He's committed to her now when he realizes he really needs her in order to get well. But once he does, there's no doubt in my mind that he'll be back to his normal ways where she has no priority in his life. And she'll still be there through it all. Poor girl.
She knows exactly how I feel about her relationship. I don't sugar coat any of it. But b/c we have a good friendship, she knows my messages are out of pure caring, not to hurt her. She continues to incorporate me into her life. Strangely, I think she appreciates the warnings. But nevertheless, she still stands by him. So, as a good friend, its my duty to support her and be there for her if/when things go south. I really really hope that I'm wrong. But if her relationship does not work out, I will be there for her when she really needs me.
So what I suggest you do is talk to your friend. If you have a solid relationship she'll listen to your cautions. She may not like them. She doesn't have to like them. But if she knows you care, and she cares about you, she'll listen to what you have to say and maybe even consider your message. If she denies your cautions and runs off in a huff and even becomes more distant, so be it. But if/when the day comes that she really needs your support, be there for her and never say "I told you so."
|Thanks for the support! on Jul 31, 2008 @ 01:43 pm|
Thank you both so much. I am going to see her this weekend (we live 2 hours apart so timing is difficult) and I'm definitely going to talk to her about everything. Wish me luck, I'll let you know how everything goes :)
|agreeing 150% on Jul 31, 2008 @ 02:05 pm|
It sounds like you've already made the good decision to have a heart-to-heart with your friend. Still, I'm gonna put my 2 cents in ;)
A true friend tells the hard truth with love, risks a friendship for the other's wellbeing, and never gloats when ignored advice turns out to be bang on. It sounds like you are a true friend.
When I got married, our best man made a point of telling us that he was "standing up for us" - which is what the two witnesses do -, but it goes far beyond signing a piece of paper to declare that the witness was present during the nuptials; it is a statement of support for the couple. Our friend would not have agreed to be our best man if he thought we were wrong for each other, because in his eyes he was extending his blessing. Too often, you hear maids-of-honor or best men saying they are there to support their friend. Note that the term is not plural! You can support your friend despite bad choices by saying you'll always be there, a shoulder to cry on, etc. You can support them and still say "hey, you're making the biggest f-ing mistake of your life!" You don't have to support their idiotic decisions.

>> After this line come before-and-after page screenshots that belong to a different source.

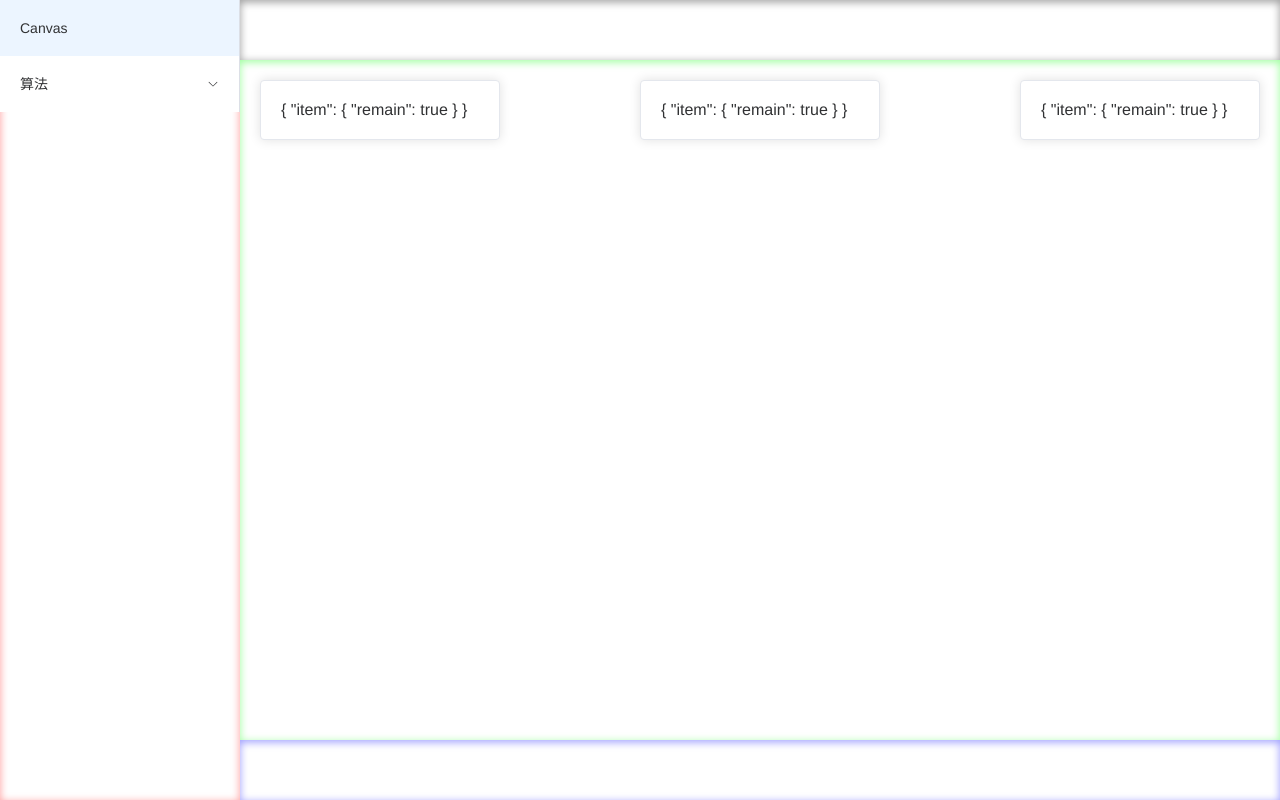
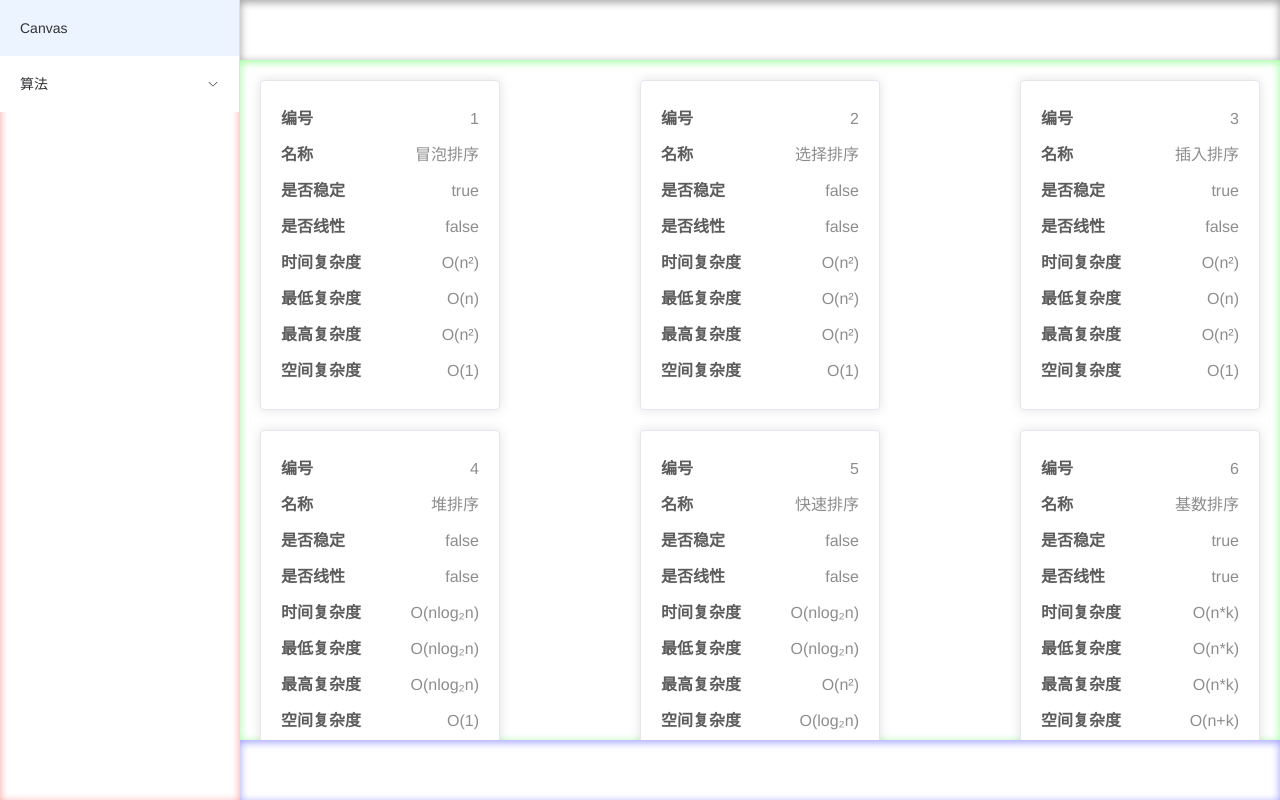
Before and after one commit to tanshaobo/trans-color, a Vue app: page /#/algorithm in a window 1280 px wide. Built offline with nearby package versions, Linux system fonts and the light colour scheme.

Commit message:
refactor(components): 完善grid展示

```diff
--- a/src/components/layout/Grid/Hooks/handleSourceData.js
+++ b/src/components/layout/Grid/Hooks/handleSourceData.js
@@ -2,7 +2,7 @@
  * @Author: tanshaobo
  * @Date: 2022-02-10 18:07:45
  * @LastEditors: tanshaobo
- * @LastEditTime: 2022-02-17 15:43:50
+ * @LastEditTime: 2022-02-17 16:01:59
  * @Description: 处理原始数组 补充至列数倍数
  * @FilePath: \trans-color\src\components\layout\Grid\Hooks\handleSourceData.js
  */
@@ -10,6 +10,9 @@ import ArrayToTwo from '@/utils/ArrayToTwo'
 
 const handleSourceData = (dataList, column, fillData) => {
   let remain = column - (dataList.length % column)
+  if (remain == column) {
+    remain = 0
+  }
   dataList.length += remain
   dataList.fill(fillData, dataList.length - remain, dataList.length)
   return ArrayToTwo(dataList, column)
--- a/src/components/layout/Grid/index.vue
+++ b/src/components/layout/Grid/index.vue
@@ -3,7 +3,7 @@
     <div class="card-box" v-if="showType == 'card'">
       <el-row v-for="(item, index) in showList" :key="index">
         <div class="column-item" v-for="(i, j) in item" :key="j">
-          <el-card>
+          <el-card v-if="!i.remain">
             <slot :item="i" name="default"></slot>
           </el-card>
           <slot :item="i" name="main"></slot>
--- a/src/views/Algorithm/AlgorithmList/index.vue
+++ b/src/views/Algorithm/AlgorithmList/index.vue
@@ -1,6 +1,17 @@
 <template>
-  <Grid :data-list="dataList">
-    <template #default="slotProps">{{ slotProps }}</template>
+  <Grid :data-list="dataList" class="grid">
+    <template #default="slotProps">
+      <div v-for="(item, index) in slotProps.item" :key="item.id">
+        <div v-if="dataHeader[index]" class="row">
+          <span class="title">
+            {{ dataHeader[index] }}
+          </span>
+          <span class="content">
+            {{ item }}
+          </span>
+        </div>
+      </div>
+    </template>
   </Grid>
 </template>
 <script setup>
@@ -8,9 +19,20 @@ import { reactive, toRefs } from 'vue'
 import { useRouter } from 'vue-router'
 import Grid from '@/components/layout/Grid/index.vue'
 import data from '@/config/algorithm'
+import deepCopyObject from '@/utils/deepCopyObject'
 
 const state = reactive({
-  dataList: []
+  dataList: [],
+  dataHeader: {
+    id: '编号',
+    label: '名称',
+    stable: '是否稳定',
+    linear: '是否线性',
+    timeComplexity: '时间复杂度',
+    bastComplexity: '最低复杂度',
+    worstComplexity: '最高复杂度',
+    spaceComplexity: '空间复杂度'
+  }
 })
 
 const router = useRouter()
@@ -24,18 +46,24 @@ const enterDetail = (item) => {
   })
 }
 
-const { dataList } = toRefs(state)
+const Init = () => {
+  state.dataList = deepCopyObject(data).map((i) => {
+    i.remain = false
+    return i
+  })
+}
+Init()
+const { dataList, dataHeader } = toRefs(state)
 </script>
 <style lang="stylus">
-.container
-  display flex
-  flex-wrap wrap
-  .el-row
-    width 100%
+.grid
+  .row
+    line-height 36px
+    display flex
     justify-content space-between
-    .column-item
-      width 240px
-      margin-bottom 20px
-    .el-card
-      cursor pointer
+    .title
+      font-weight bold
+      color rgba(51, 51, 51, .8)
+    .content
+      color rgba(112, 112, 112, .8)
 </style>
```
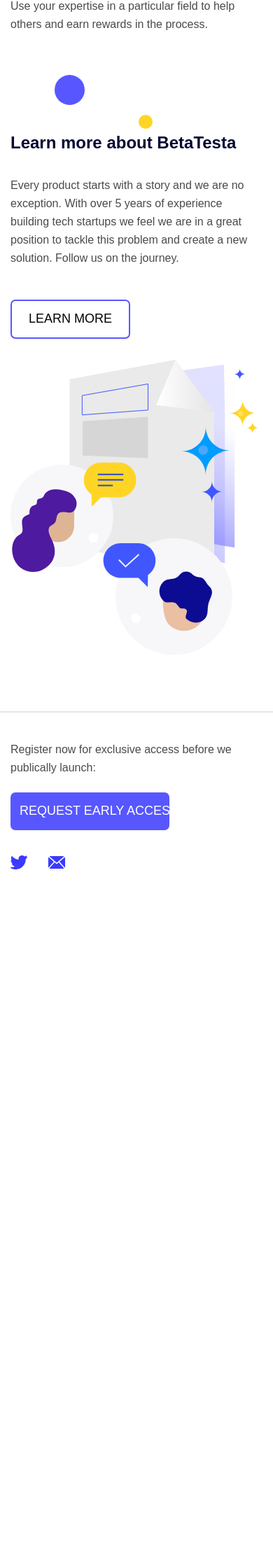
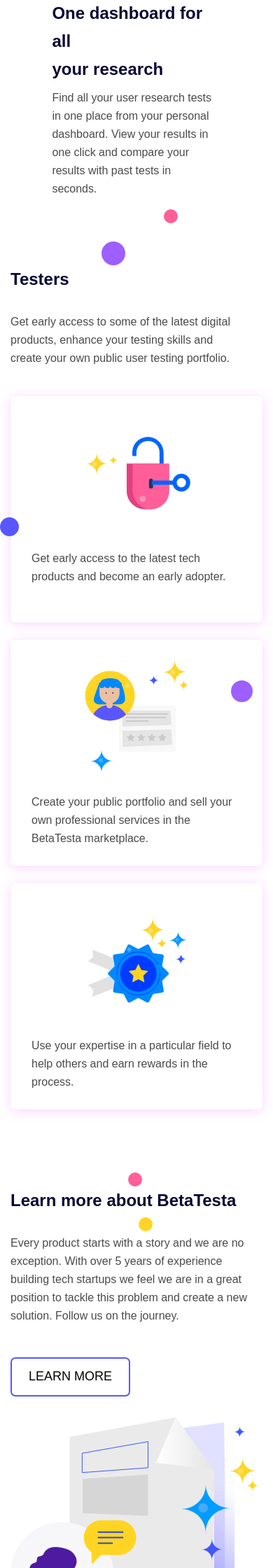
Before and after one commit to uCreateit/betatesta, a PHP site: page / in a window 390 px wide. Shown: the part 3043-5283 px from the top of the page at 70% size. Before the commit the page ends 4327 px from the top, so only its background shows below. Run offline with PHP 8.4, Linux system fonts and the light colour scheme; some web fonts are replaced.

Commit message:
updating mobile view

```diff
--- a/css/landing.css
+++ b/css/landing.css
@@ -366,9 +366,6 @@
     margin-right: 25px;
 }
 
-.display-2{
-    display: none !important;
-}
 
 .modal-lg {
     max-width:550px;
@@ -477,9 +474,7 @@
         line-height: 26px;
     }
 
-    .marker p {
-        padding: 0;
-    }
+
 
     .user_tester, .research_dashboard, .tester_dot {
         padding-top: 60px;
@@ -494,46 +489,6 @@
         position: relative;
     }
 
-    .tester_dot::after{
-        left: 20%;
-        bottom: 14px;
-        width: 43px;
-        height: 43px;
-        background: #5857FF;
-    }
-
-    .tester_dot .block_middle::after, .tester_dot .block_first::after{
-        display: none;
-    }
-
-    .tester_dot .block_last::after {
-        content: '';
-        position: absolute;
-        background: #9D5FFF;
-        height: 20px;
-        width: 20px;
-        border-radius: 50%;
-        right: 29px;
-        top: 24%;
-    }
-
-    .tester_dot::before {
-        background: #FF5E99;
-        height: 30px;
-        width: 30px;
-        right: 10%;
-        top: 3%;
-    }
-
-    .marker_dot .block_last::after {
-        left: 80px;
-        bottom: -7%;
-        top: auto;
-    }
-
-    .learn_betatesta::before{
-        top: 0;
-    }
     footer {
         border-top: 2px solid #e7e7e7;
         padding: 40px 0;
@@ -547,10 +502,6 @@
         text-align: left!important;
     }
 
-    .copyright{
-        display: none;
-    }
-
     .pairing_marker {
         margin-bottom: 80px;
     }
@@ -561,23 +512,14 @@
     }
 
     .block{
-        box-shadow: none;
-        min-height: 100%;
         max-width: 100%;
+        margin-top: 25px;
     }
 
-    .block_img {
-        width:100%;
-        height: 160px;
-    }
 
     .marker .justify-content-start, .marker .justify-content-end{
         justify-content: center !important;
     }
-    .block_content p {
-        padding: 0 0 26px;
-    }
-
     .logo {
         display: none;
     }
@@ -586,12 +528,4 @@
         display: none
     }
 
-    .display-1{
-        display: none !important;
-    }
-
-    .display-2{
-        display: block !important;
-    }
-
 }
--- a/index.html
+++ b/index.html
@@ -80,7 +80,7 @@
             </div>
           </div>
         </div>
-        <div class="col-md-4 d-flex justify-content-end display-1">
+        <div class="col-md-4 d-flex justify-content-end">
             <div class="block block_last">
               <div class="block_img d-flex justify-content-center">
                 <img src="images/marker-3.svg" alt="marker1" />
@@ -90,20 +90,10 @@
               </div>
             </div>
           </div>
-          <div class="col-md-4 d-flex display-2">
-              <div class="block block_last">
-                <div class="block_img d-flex justify-content-center">
-                  <img src="" alt="marker1" />
-                </div>
-                <div class="block_content">
-                    <p>Get a release readiness score so you can gauge when your products ready to ship.</p>
-                </div>
-              </div>
-            </div>
     </div>
   </div>
 </srction>
-<section class="user_tester d-none d-md-block">
+<section class="user_tester">
   <div class="container-fluid">
     <div class="row">
       <div class="col-md-6 align-self-center user_tester_content">
@@ -119,7 +109,7 @@
     </div>
   </div>
 </section>
-<section class="research_dashboard  d-none d-md-block">
+<section class="research_dashboard">
     <div class="container-fluid">
       <div class="row">
         <div class="col-md-6">
@@ -167,8 +157,8 @@
                   <p>Create your public portfolio and sell your own professional services in the BetaTesta marketplace.</p>
               </div>
             </div>
-          </div>
-          <div class="col-md-4 d-flex justify-content-end">
+        </div>
+        <div class="col-md-4 d-flex justify-content-end">
               <div class="block block_last">
                 <div class="block_img d-flex justify-content-center">
                   <img src="images/tester-3.svg" alt="marker1" />
@@ -177,7 +167,7 @@
                     <p>Use your expertise in a particular field to help others and earn rewards in the process.</p>
                 </div>
               </div>
-            </div>
+        </div>
       </div>
     </div>
 </srction>
```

Personally, I don't know that I could agree to be matron-of-honor in a situation where I was completely opposed to the match (but then, I've never had to make that choice!). Tell your friend you love her, and because of that you have to be totally honest, even if it hurts.
Be prepared to have a strained relationship with her if it goes badly. In the end, you'll feel better about it than not having said anything. Would you tell her if you caught her fiance cheating? Obviously. So something even more serious as binding herself to someone utterly unsuitable for life (well, supposedly) needs the same level of honesty. I can only echo what MC and Spotty have already said - it's all true.
Best of luck to you! Your friend is lucky to have you.